We just got this exciting news from Pittsfield, Maine — it’s great to see more and more churches getting on board with fossil fuel divestment! 

First Universalist Church of Pittsfield Sells ExxonMobil, Divests from Fossil Fuels

Pittsfield, ME – In a bold move within a church that runs on a shoestring budget, the Council of the First Universalist Church of Pittsfield, Maine voted Sunday to sell its more than 1600 shares of Exxon Mobil stock and pledged to make its entire portfolio fossil fuel free within five years.

Among a growing number of city governments, colleges, institutions, and churches across the United States, the First Universalist Church of Pittsfield has embarked on a five-year pledge to divest its investment portfolio of the largest 200 coal, oil, and gas companies world-wide.

Why? According to the investment professionals that manage their portfolio, the Exxon Mobil stock – generously bequeathed to the church years ago – represents too large a percentage of the church’s overall portfolio. The lack of investment diversity constitutes financial risk.

“But fossil-free investing is not about diversifying one’s portfolio to prevent financial risk,” said Council Member Holly Zadra who led the effort. The grassroots divestment strategy heralded by student activists, writer Bill McKibben, and 350.org focuses on “a different kind of risk – the risk that burning too many fossil fuels in an already overburdened system endangers everything – people, plants, animals, food, water and the relatively predictable climate in which those things have flourished.”

First Universalist Church of Pittsfield Reverend Margaret Beckman said, “We concluded that we wanted to move toward values-based investing and away from financial return-only considerations. Our vote is a true reflection of our Unitarian Universalist values and the way that we, as a congregation, want to be in the world.”

Zadra said, “Divestment is partly symbolic, partly strategic. The movement aims to revoke the social license extended to the companies who continue to wreak havoc on the planet while spending billions lobbying governments and buying legislators that keep renewable and locally-generated energy out of the equation.”

But not everyone on the Council agrees with the move. Council Treasurer Priscilla Jones cast the lone vote against divestment. She said, “I believe this divestment movement is based on a false premise. Fossil fuels improve the quality of peoples lives and will for many years to come.”

Within the Church Council the democratic process reigns, and a 10-to-1 vote means the motions passed.

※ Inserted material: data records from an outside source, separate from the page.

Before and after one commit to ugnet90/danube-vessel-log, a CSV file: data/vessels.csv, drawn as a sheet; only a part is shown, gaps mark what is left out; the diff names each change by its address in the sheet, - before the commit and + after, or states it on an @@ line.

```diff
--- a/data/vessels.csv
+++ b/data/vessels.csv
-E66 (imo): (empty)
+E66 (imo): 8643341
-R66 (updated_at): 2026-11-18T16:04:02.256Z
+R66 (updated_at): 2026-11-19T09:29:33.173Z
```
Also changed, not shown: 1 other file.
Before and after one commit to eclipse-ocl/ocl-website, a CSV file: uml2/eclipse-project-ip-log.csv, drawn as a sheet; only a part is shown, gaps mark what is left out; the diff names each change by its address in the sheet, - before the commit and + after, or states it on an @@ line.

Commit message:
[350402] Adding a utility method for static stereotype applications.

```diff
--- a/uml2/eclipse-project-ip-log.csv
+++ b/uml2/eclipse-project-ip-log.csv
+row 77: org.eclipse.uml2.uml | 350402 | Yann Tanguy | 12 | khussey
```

In a church that includes among its Seven Principles “respect for the interdependent web of all existence,” investment is both a moral and financial decision. Finance Chair John Burgess said it was important that the church invest in ways “that more closely reflect our values and ethics.” He said, “This is a big step for us to take, and I am proud of the church council for acting boldly on this matter.”